Story by Terri Hardy, PIO II
Photos by Ike Dodson, PIO
CDCR’s Office of Public and Employee Communications
Two hospice inmates who make up the band “Grateful” captivated the audience as they sang about “paying their dues.” Members of a psychiatric program pushed anxiety aside and jammed with music therapists and correctional staff. A third inmate band of varying ethnicities and backgrounds learned to cooperate for the common love of music.
It all happened at Prison Palooza – an exuberant, first-of-its kind music festival at California Medical Facility (CMF) in Vacaville on March 24. The three inmate groups were also joined by Sacramento blues man and music instructor Lew Fratis and his band.
The idea for the event came from CMF’s Chief Deputy Warden Daniel E. Cueva who admitted that at first it was driven by “pure selfishness” from his love of music and concerts. He thought, “Why not here?”
“You saw officers performing with inmates – a real change in culture, with us and with them,” Cueva said. “I really wanted people to see that there is a lot of good that happens here.”
Again and again, whether it was in a set of blues songs, a wailing Jimi Hendrix rendition or an edgy version of the Romantics “What I like about You,” music was the element that transformed bands and audience.
It’s been music, said Grateful band member Keven Floyd, that has helped him during his battle with cancer in the CMF hospice. It’s what brought him together with John Jackson, his roommate and band member.
“It’s music every day,” Floyd said. “If it’s a bad day for one of us, we’ll play to ease their pain. Sometimes, listening to those songs, it’s enough to help you pick up the guitar again and keep going.”
The pair composed two songs for the concert, including “Hospice Blues.”
Members of the CMF House Band are part of the prison’s Arts in Corrections music program, taught by Fratis. Lessons learned go far beyond music to include discipline and cooperation.
“Music is a safe area for your mind,” Fratis said. “It’s intense and it’s sublime. It’s so powerful that it builds relationships and self-esteem. “
For offender Landon Jackson, Fratis’ twice-a-week classes are the highlight of his week. He grew up in a musical household and sang in the choir in high school, but he never had “homework” in the subject before. “I’m learning the guitar, how to sing harmony and music theory,” Jackson said. He knows there’s even more that he’s taking away.
“There are lots of talented people and we’re learning how to put music first.
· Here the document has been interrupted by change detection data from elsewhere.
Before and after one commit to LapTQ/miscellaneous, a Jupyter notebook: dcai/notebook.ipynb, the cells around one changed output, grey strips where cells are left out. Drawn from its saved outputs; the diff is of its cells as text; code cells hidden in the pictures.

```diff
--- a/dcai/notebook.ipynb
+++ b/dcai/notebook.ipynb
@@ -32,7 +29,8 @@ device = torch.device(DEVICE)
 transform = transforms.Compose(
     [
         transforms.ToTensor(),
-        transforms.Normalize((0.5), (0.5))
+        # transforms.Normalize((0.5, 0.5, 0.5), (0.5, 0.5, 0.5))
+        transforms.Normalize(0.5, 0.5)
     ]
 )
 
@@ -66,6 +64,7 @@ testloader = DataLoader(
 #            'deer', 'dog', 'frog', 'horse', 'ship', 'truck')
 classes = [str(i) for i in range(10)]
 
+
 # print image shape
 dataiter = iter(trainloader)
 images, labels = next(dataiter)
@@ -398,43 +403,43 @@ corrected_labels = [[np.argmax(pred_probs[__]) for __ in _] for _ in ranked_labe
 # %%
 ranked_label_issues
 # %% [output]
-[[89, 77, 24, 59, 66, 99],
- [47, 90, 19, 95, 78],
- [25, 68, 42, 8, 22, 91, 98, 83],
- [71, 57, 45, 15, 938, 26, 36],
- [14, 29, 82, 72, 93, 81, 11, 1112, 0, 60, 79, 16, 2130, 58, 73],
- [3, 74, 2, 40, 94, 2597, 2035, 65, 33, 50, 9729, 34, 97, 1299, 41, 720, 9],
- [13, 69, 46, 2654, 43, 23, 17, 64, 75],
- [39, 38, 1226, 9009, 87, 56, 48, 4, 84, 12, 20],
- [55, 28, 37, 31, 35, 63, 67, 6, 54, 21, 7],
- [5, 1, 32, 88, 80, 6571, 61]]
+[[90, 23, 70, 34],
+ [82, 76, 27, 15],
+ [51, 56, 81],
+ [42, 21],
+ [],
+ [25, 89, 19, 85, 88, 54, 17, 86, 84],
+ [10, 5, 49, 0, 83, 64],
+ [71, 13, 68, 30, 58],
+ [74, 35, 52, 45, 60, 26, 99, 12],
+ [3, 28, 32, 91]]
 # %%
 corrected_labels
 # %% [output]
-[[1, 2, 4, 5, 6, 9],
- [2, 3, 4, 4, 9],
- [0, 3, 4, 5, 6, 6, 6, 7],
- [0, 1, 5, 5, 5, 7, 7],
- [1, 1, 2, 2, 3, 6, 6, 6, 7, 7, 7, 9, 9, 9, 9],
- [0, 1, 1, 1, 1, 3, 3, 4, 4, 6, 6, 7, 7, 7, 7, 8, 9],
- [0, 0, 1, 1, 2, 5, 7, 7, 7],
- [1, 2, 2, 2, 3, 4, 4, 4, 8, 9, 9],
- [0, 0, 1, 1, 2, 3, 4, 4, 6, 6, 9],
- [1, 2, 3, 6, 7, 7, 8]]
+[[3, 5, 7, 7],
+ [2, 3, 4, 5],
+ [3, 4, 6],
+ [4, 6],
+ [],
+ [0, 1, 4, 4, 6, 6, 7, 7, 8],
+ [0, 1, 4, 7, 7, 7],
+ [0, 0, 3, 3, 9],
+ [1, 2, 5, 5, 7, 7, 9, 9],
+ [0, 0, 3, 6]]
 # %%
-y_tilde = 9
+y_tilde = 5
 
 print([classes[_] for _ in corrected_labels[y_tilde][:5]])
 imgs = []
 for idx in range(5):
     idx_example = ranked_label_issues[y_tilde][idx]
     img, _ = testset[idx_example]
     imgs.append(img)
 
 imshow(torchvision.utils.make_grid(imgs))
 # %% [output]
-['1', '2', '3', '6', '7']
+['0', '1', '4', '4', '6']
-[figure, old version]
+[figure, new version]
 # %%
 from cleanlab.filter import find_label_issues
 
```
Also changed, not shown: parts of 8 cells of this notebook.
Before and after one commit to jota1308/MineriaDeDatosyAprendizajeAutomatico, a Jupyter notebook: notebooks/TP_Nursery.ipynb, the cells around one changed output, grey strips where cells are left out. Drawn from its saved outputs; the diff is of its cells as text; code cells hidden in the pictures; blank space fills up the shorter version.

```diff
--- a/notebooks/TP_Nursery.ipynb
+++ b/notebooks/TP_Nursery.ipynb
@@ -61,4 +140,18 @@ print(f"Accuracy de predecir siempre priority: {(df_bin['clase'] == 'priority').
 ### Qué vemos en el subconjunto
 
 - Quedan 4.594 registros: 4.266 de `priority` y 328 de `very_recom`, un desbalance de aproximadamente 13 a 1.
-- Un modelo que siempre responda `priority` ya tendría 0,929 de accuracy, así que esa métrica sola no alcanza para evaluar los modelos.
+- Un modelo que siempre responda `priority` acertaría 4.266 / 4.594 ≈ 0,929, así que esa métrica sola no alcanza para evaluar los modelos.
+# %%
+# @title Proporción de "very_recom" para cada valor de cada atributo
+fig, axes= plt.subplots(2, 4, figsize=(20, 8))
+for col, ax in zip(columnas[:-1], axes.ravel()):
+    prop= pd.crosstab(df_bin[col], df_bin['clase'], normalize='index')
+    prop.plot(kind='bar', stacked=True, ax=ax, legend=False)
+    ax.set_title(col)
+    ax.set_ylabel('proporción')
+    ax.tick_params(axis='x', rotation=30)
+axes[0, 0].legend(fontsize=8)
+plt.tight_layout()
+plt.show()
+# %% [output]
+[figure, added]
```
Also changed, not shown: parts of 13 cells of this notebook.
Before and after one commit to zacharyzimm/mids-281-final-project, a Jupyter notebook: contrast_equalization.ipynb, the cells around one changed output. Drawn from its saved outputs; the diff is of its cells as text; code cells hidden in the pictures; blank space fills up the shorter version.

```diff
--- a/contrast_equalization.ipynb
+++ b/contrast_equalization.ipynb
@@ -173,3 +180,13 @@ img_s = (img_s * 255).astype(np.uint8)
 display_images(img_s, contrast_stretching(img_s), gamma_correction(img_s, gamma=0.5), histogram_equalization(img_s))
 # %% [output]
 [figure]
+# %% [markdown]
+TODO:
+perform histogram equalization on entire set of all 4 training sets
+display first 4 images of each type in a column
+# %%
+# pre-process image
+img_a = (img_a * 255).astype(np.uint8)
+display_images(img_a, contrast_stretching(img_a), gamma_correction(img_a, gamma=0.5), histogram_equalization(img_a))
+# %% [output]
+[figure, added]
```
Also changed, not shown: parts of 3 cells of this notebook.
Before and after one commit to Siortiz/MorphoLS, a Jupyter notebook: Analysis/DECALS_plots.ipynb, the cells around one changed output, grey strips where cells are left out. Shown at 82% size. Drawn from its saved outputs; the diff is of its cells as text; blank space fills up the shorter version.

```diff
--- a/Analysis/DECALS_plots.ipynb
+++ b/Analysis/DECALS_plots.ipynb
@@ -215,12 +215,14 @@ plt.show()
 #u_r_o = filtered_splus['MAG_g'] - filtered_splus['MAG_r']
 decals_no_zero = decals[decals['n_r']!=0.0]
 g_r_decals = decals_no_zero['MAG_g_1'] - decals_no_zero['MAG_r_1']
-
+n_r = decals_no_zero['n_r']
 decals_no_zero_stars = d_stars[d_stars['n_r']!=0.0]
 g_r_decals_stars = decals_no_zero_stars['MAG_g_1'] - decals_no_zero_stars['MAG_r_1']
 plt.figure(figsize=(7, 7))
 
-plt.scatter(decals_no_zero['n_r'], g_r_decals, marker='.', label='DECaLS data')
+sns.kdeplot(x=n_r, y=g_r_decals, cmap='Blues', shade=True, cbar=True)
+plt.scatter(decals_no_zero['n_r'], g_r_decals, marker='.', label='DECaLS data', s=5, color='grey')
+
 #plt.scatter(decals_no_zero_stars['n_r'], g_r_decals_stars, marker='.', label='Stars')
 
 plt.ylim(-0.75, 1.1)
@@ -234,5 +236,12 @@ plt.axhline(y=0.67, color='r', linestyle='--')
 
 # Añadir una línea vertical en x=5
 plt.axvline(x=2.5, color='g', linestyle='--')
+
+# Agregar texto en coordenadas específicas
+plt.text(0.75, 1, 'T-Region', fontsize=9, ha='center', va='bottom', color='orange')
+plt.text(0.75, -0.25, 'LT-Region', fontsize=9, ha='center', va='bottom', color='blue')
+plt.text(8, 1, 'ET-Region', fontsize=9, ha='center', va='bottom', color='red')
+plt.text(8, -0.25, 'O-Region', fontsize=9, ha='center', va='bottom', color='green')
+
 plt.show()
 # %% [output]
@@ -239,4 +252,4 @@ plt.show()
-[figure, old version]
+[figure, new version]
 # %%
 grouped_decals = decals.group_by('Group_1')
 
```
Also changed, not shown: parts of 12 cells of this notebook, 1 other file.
It’s not about our egos,” Jackson said. “Learning how to work with people, how to deal with people who have mental difficulties or attitude, how to be a leader – these are skills I can use on the outside.”
Fratis’ music class is offered through The William James Association as part of the larger Arts in Corrections rehabilitation effort. Arts in Corrections courses prepare incarcerated individuals for success upon release, enhance rehabilitative goals, and improve the safety and environment of state prisons through arts engagement. Various courses are offered in all 35 adult institutions, spanning the full spectrum of art disciplines, with instruction in music, visual, literary, performance, media and traditional and folk arts. It is administered by the California Arts Council in partnership with CDCR.
Music also plays a key role in CMF’s Psychiatric Inpatient Program. This program is one of the few to have trained music therapists overseeing the group. They work with the patients to teach coping skills for suicidal thoughts, chronic depression, anger and anxiety.
Patients from that program in the ensemble group formed the band A-3 Project. Some have never had a music background and they learn to play instruments. Each band member chose a song they wanted to perform. At Prison Palooza music therapist Brandon Madsen sang and played keyboard, while music therapist Tim McGinty powered away on the drums. Officer Dave Kroeger at times took up the guitar and rocked with the group.
“From the audience standpoint, this may look very much like entertainment, but this is very much a therapeutic process,” McGinty said.